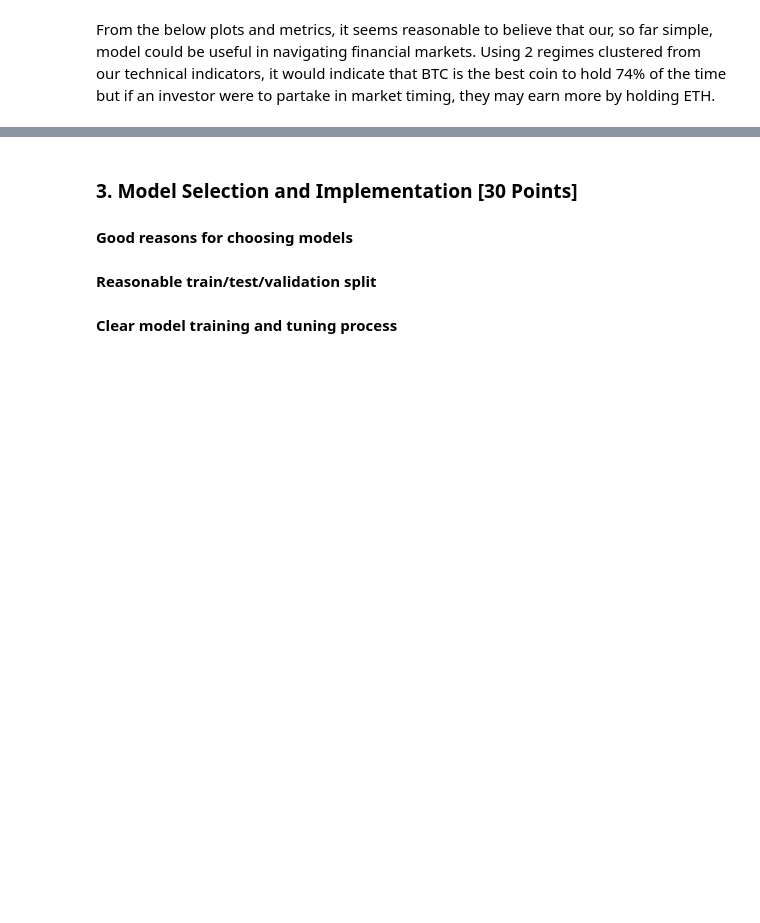
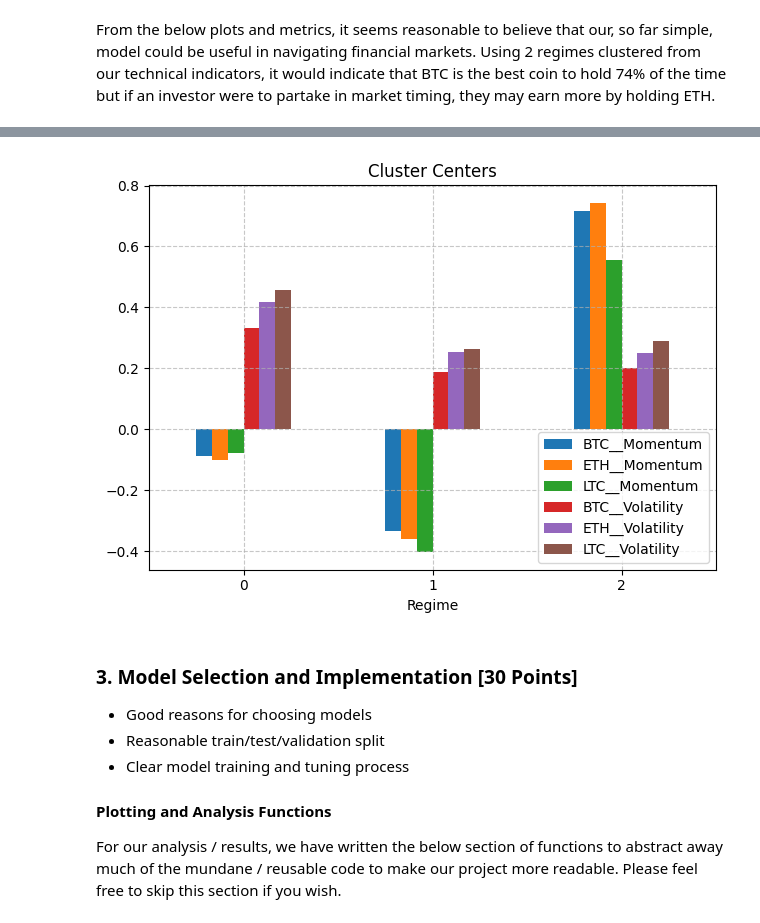
Before and after one commit to Ryanmilgrim/cfrm521_project, a Jupyter notebook: CFRM 521 Final Project.ipynb, the cells around one changed output, grey strips where cells are left out. Cells and saved outputs as stored; diff of their text form; code cells hidden in the pictures; blank space fills up the shorter version.

```diff
--- a/CFRM 521 Final Project.ipynb
+++ b/CFRM 521 Final Project.ipynb
@@ -309,6 +304,25 @@ row_0
+# %%
+
+centers = pipeline['kmeans'].cluster_centers_
+centers = pd.DataFrame(pipeline['scaler'].inverse_transform(centers), columns=technical_indicators)
+centers.index.name = 'Regime'
+
+fig, ax = plt.subplots()
+centers.plot(kind='bar', ax=ax)
+plt.title('Cluster Centers')
+plt.grid(True, alpha=0.7, linestyle='--')
+plt.xticks(rotation=0)
+plt.tight_layout()
+plt.show()
+# %% [output]
+[figure, added]
 # %% [markdown]
 ### 3. Model Selection and Implementation [30 Points]
 
-#### Good reasons for choosing models
-#### Reasonable train/test/validation split
-#### Clear model training and tuning process
+- Good reasons for choosing models
+- Reasonable train/test/validation split
+- Clear model training and tuning process
+
+#### Plotting and Analysis Functions
+
+For our analysis / results, we have written the below section of functions to abstract away much of the mundane / reusable code to make our project more readable. Please feel free to skip this section if you wish.
```
Also changed, not shown: parts of 18 cells of this notebook.
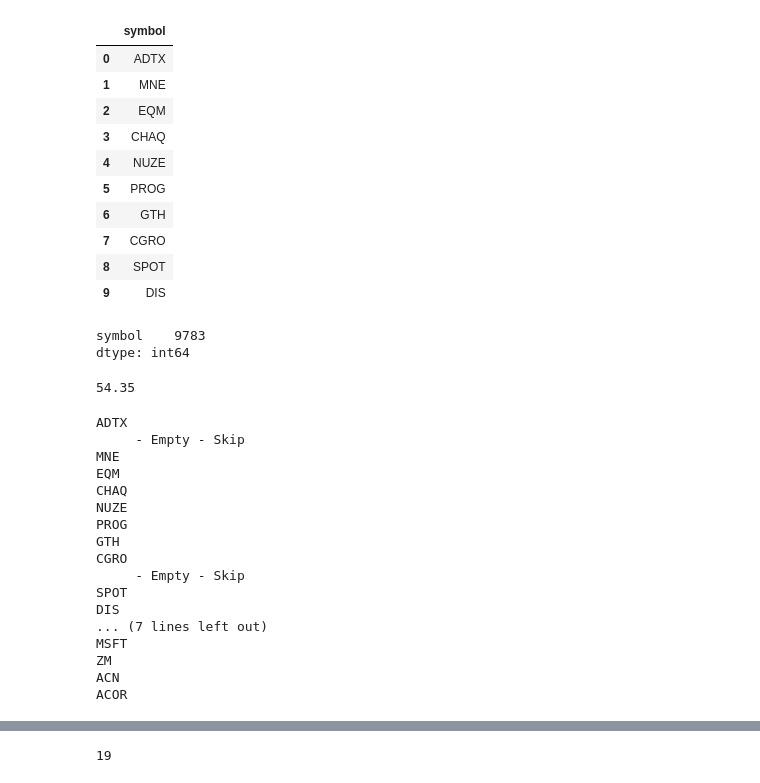
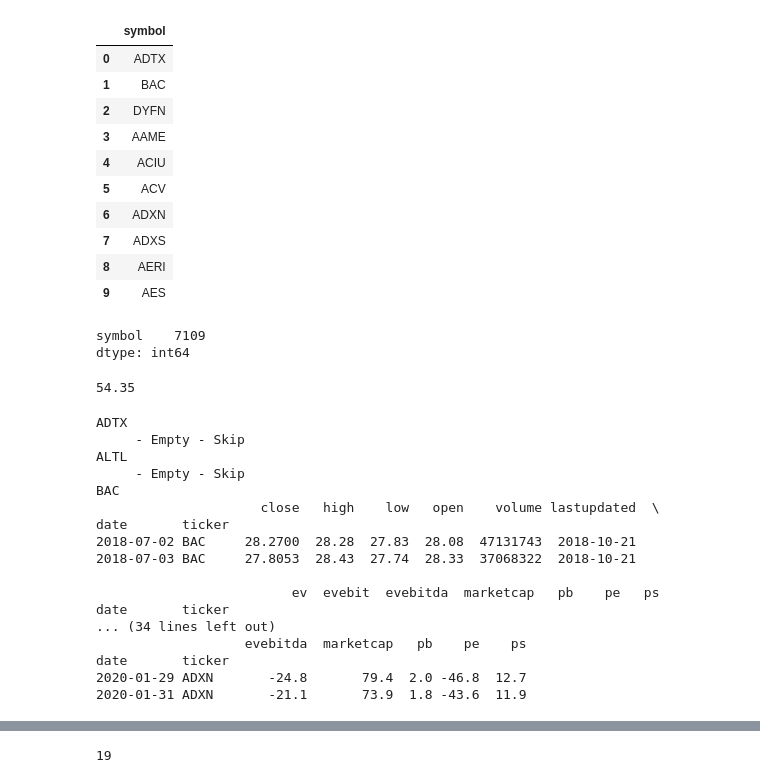
Before and after one commit to VandyFinTech2020/AlphaBot---Custom-Stock-Portfolio-Optimization-for-your-Investment-Strategy, a Jupyter notebook: FullProcess.ipynb, the cells around one changed output, grey strips where cells are left out. Saved outputs shown, nothing was run; the diff lists cells and outputs as text; code cells hidden in the pictures.

```diff
--- a/FullProcess.ipynb
+++ b/FullProcess.ipynb
@@ -22,26 +23,26 @@ tradeable = [asset for asset in assets if asset.tradable ]
 # %%
 # Create a new empty DataFrame
 asset_info_df = pd.DataFrame()
-asset_info_df['symbol'] = pd.Series([asset.symbol for asset in assets])
+asset_info_df['symbol'] = pd.Series([asset.symbol for asset in assets if asset.exchange=="NASDAQ" or asset.exchange=="NYSE"])
 
 # Display the first 10 asset tickers
 display(asset_info_df.head(10))
 # %% [output]
 |  | symbol |
 | 0 | ADTX |
-| 1 | MNE |
-| 2 | EQM |
-| 3 | CHAQ |
-| 4 | NUZE |
-| 5 | PROG |
-| 6 | GTH |
-| 7 | CGRO |
-| 8 | SPOT |
-| 9 | DIS |
+| 1 | BAC |
+| 2 | DYFN |
+| 3 | AAME |
+| 4 | ACIU |
+| 5 | ACV |
+| 6 | ADXN |
+| 7 | ADXS |
+| 8 | AERI |
+| 9 | AES |
 # %%
 print(asset_info_df.count())
 # %% [output]
-symbol    9783
+symbol    7109
 dtype: int64
 # %%
 print(9783/180)
@@ -69,32 +70,50 @@ for asset in asset_info:
         after=None,
         until=None,
     ).df
-    # print(df)
+
+
+
+    dfq = quandl.get_table('SHARADAR/DAILY', ticker=asset)
+    #print(df)
     if df.empty:
         print("     - Empty - Skip")
+    elif dfq.empty:
+        print("     - Empty - Skip")
     else:
-        stockprices.append(df)
+        # format alpaca df for joining
+        df = df.stack(level=0)
+        df = df.rename_axis(('date', 'ticker'))
+        df = df.reset_index()
+        df['date'] = df['date'].dt.date
+        df = df.set_index(["date", "ticker"])
+
+        dfq = dfq.set_index(["date", "ticker"])
+        dfb = df.join(dfq)
+        print(dfb.head(2))
+        #stockprices.append({"Ticker" : asset, "Metrics": dfb})
+        stockprices.append(dfb)
         # print("Length:", len(stockprices))
-    i += 1
-    if i % 3 == 0:
+        i += 1
         sleep(1)
-        if i > 20:
+
+        # take these two lines out when you're ready to run for all assets
+        if i > 3:
             break
 # %% [output]
 ADTX
      - Empty - Skip
-MNE
-EQM
-CHAQ
-NUZE
-PROG
-GTH
-CGRO
+ALTL
      - Empty - Skip
-SPOT
-DIS
-... (7 lines left out)
-MSFT
-ZM
-ACN
-ACOR
+BAC
+                     close   high    low   open    volume lastupdated  \
+date       ticker
+2018-07-02 BAC     28.2700  28.28  27.83  28.08  47131743  2018-10-21
+2018-07-03 BAC     27.8053  28.43  27.74  28.33  37068322  2018-10-21
+
+                         ev  evebit  evebitda  marketcap   pb    pe   ps
+date       ticker
+... (34 lines left out)
+                   evebitda  marketcap   pb    pe    ps
+date       ticker
+2020-01-29 ADXN       -24.8       79.4  2.0 -46.8  12.7
+2020-01-31 ADXN       -21.1       73.9  1.8 -43.6  11.9
```
Also changed, not shown: parts of 5 cells of this notebook.
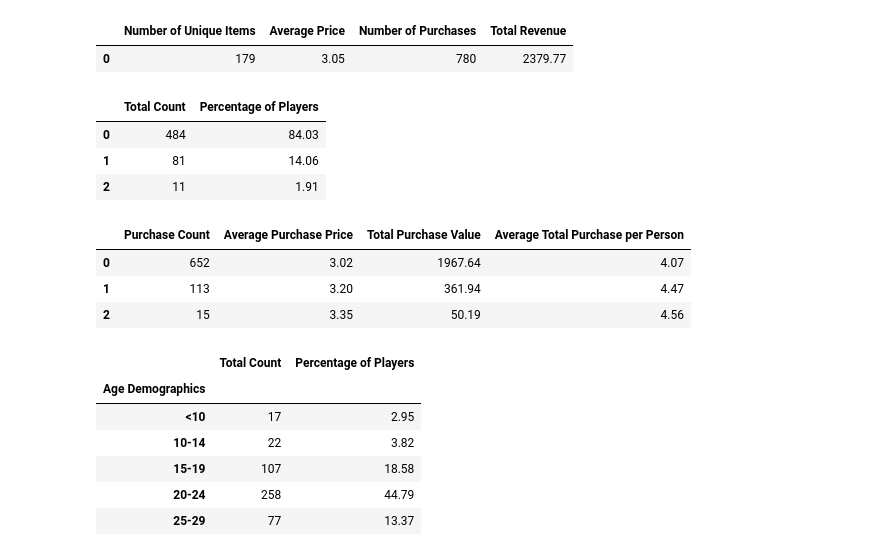
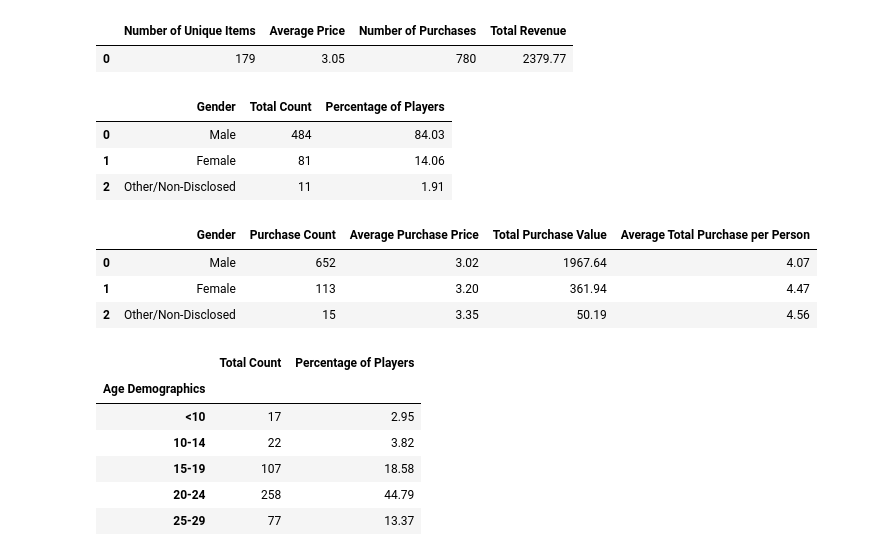
Before and after one commit to aebowden36/pandas-challenge, a Jupyter notebook: HeroesOfPymoli/HeroesOfPymoli.ipynb, the cells around one changed output. Saved outputs shown, nothing was run; the diff lists cells and outputs as text; code cells hidden in the pictures.

```diff
--- a/HeroesOfPymoli/HeroesOfPymoli.ipynb
+++ b/HeroesOfPymoli/HeroesOfPymoli.ipynb
@@ -64,13 +64,13 @@ total_other = len(other_df.unique())
 percent_other = round((total_other/unique_heroes)*100, 2)
 # %%
 #Gender demographics summary table
-gender_demographics_df = pd.DataFrame({"Total Count":[total_male,total_female,total_other],"Percentage of Players":[percent_male,percent_female,percent_other]})
+gender_demographics_df = pd.DataFrame({"Gender":["Male","Female","Other/Non-Disclosed"],"Total Count":[total_male,total_female,total_other],"Percentage of Players":[percent_male,percent_female,percent_other]})
 gender_demographics_df
 # %% [output]
-|  | Total Count | Percentage of Players |
-| 0 | 484 | 84.03 |
-| 1 | 81 | 14.06 |
-| 2 | 11 | 1.91 |
+|  | Gender | Total Count | Percentage of Players |
+| 0 | Male | 484 | 84.03 |
+| 1 | Female | 81 | 14.06 |
+| 2 | Other/Non-Disclosed | 11 | 1.91 |
 # %%
 #male purchasing analysis
 male_purchasing_df = heroes_df.loc[heroes_df["Gender"] == "Male","Price"]
@@ -103,13 +103,13 @@ other_purchase_total = other_purchasing_df.sum()
 average_other_purchase = round(other_purchase_total/total_other,2)
 # %%
 #purchasing analysis (gender) summary table
-gender_purchasing_analysis_df = pd.DataFrame({"Purchase Count":[male_purchase_count,female_purchase_count,other_purchase_count],"Average Purchase Price":[male_average_price,female_average_price,other_average_price],"Total Purchase Value":[male_purchase_total,female_purchase_total,other_purchase_total],"Average Total Purchase per Person":[average_male_purchase,average_female_purchase,average_other_purchase]})
+gender_purchasing_analysis_df = pd.DataFrame({"Gender":["Male","Female","Other/Non-Disclosed"],"Purchase Count":[male_purchase_count,female_purchase_count,other_purchase_count],"Average Purchase Price":[male_average_price,female_average_price,other_average_price],"Total Purchase Value":[male_purchase_total,female_purchase_total,other_purchase_total],"Average Total Purchase per Person":[average_male_purchase,average_female_purchase,average_other_purchase]})
 gender_purchasing_analysis_df
 # %% [output]
-|  | Purchase Count | Average Purchase Price | Total Purchase Value | Average Total Purchase per Person |
-| 0 | 652 | 3.02 | 1967.64 | 4.07 |
-| 1 | 113 | 3.20 | 361.94 | 4.47 |
-| 2 | 15 | 3.35 | 50.19 | 4.56 |
+|  | Gender | Purchase Count | Average Purchase Price | Total Purchase Value | Average Total Purchase per Person |
+| 0 | Male | 652 | 3.02 | 1967.64 | 4.07 |
+| 1 | Female | 113 | 3.20 | 361.94 | 4.47 |
+| 2 | Other/Non-Disclosed | 15 | 3.35 | 50.19 | 4.56 |
 # %%
 unique_users = heroes_df.groupby("SN")
 
```
Also changed, not shown: parts of 4 cells of this notebook.
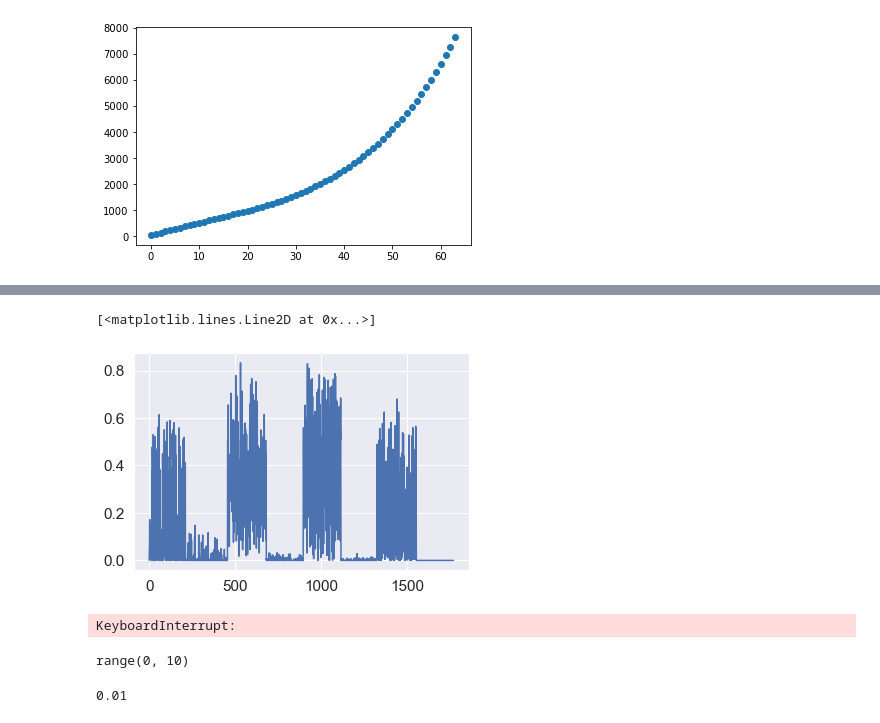
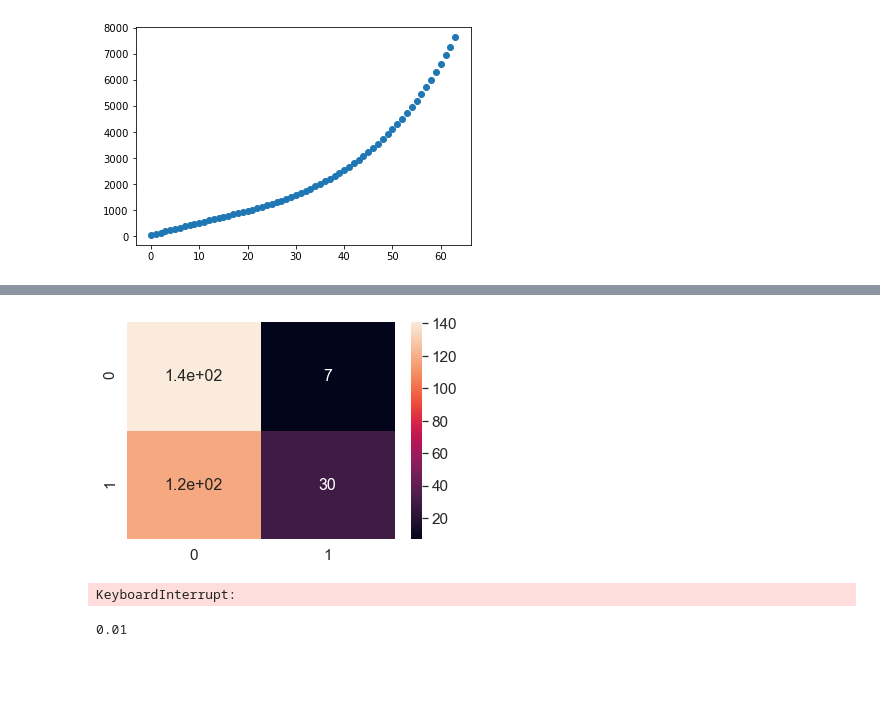
Before and after one commit to eceboran/AudioMalfunctionDetection, a Jupyter notebook: Modeling/One-class SVM/one-class-svm-fan.ipynb, the cells around one changed output, grey strips where cells are left out. Cells and saved outputs as stored; diff of their text form; code cells hidden in the pictures; blank space fills up the shorter version.

```diff
--- a/Modeling/One-class SVM/one-class-svm-fan.ipynb
+++ b/Modeling/One-class SVM/one-class-svm-fan.ipynb
@@ -284,34 +175,19 @@ weighted avg       0.84      0.80      0.79      1770
-# %%
-plt.plot(scores_test)
-# %% [output]
-[<matplotlib.lines.Line2D at 0x...>]
-[figure, removed]
-# %%
-def train_test_one_class_svm(X_train, X_test, kernel='rbf', gamma=0.001, nu=0.5, prctle)
-
-    OneClassSVM(kernel='rbf', gamma=gamma, nu=nu)  # create classifier
-
-    svm.fit(X_train)  # fit training data
-    y_train_pred = svm.predict(X_train)  # predict training targets
-    y_train_pred = np.array([1 if elem==-1 else 0 for elem in y_train_pred]).reshape(-1, 1)
-    scores_training = svm.score_samples(X_train)  # scores for training data
-
-    # Threshold from scores of training set
-    thresh = np.percentile(scores_training, prctle)
-
-    y_train_pred_score = np.array([1 if elem<thresh else 0 for elem in scores_training]).reshape(-1, 1)
-
-    # Test set
-    y_test_pred = svm.predict(X_test)
-    y_test_pred = np.array([1 if elem==-1 else 0 for elem in y_test_pred]).reshape(-1, 1)
-    scores_test = svm.score_samples(X_test)
-    y_test_pred_score = np.array([1 if elem<thresh else 0 for elem in scores_test]).reshape(-1, 1)
-
-    report = metrics.classification_report(y_test, y_test_pred_score)
-
-    cm = metrics.confusion_matrix(y_test, y_test_pred_score)
-
-    out_metrics = confusion_metrics(cm)
+# %%
+gamma = 0.01
+nu = 0.01
+prctle = 2
+out_class = train_test_one_class_svm(X_train, X_test, y_train, y_test,
+                                     kernel='rbf', gamma=0.001, nu=0.5, prctle=2, normalize="min-max")
+# return OneClassSVM, report, cm_train, cm_test, out_metrics_train, out_metrics_test, params
+# %%
+cm_plot = out_class[3]
+df_cm = pd.DataFrame(cm_plot, range(cm_plot.shape[0]), range(cm_plot.shape[1]))
+sn.set(font_scale=1.4) # for label size
+sn.heatmap(df_cm, annot=True, annot_kws={"size": 16}) # font size
+
+plt.show()
+# %% [output]
+[figure, added]
 # %%
 ran_gamma = [0.0001, 0.0005, 0.001, 0.005, 0.01, 0.05, 0.1, 0.5]
 ran_prctl = range(0,15)
@@ -332,10 +212,6 @@ for id_g, gamma in enumerate(ran_gamma):
         FPR_gn[id_p, id_g] = out_metrics['FPR']
 # %% [output]
 KeyboardInterrupt:
-# %%
-ran_prctl
-# %% [output]
-range(0, 10)
 # %%
 for id_g, gamma in enumerate(ran_gamma):
     if(id_g==4):
```
Also changed, not shown: parts of 17 cells of this notebook, 3 other files.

- - -

■ **Required action**
For each line of the material that contains "print", return a copy.

■ **Response area**
 print(asset_info_df.count())
 print(9783/180)
-    # print(df)
+    #print(df)
         print("     - Empty - Skip")
+        print("     - Empty - Skip")
+        print(dfb.head(2))
         # print("Length:", len(stockprices))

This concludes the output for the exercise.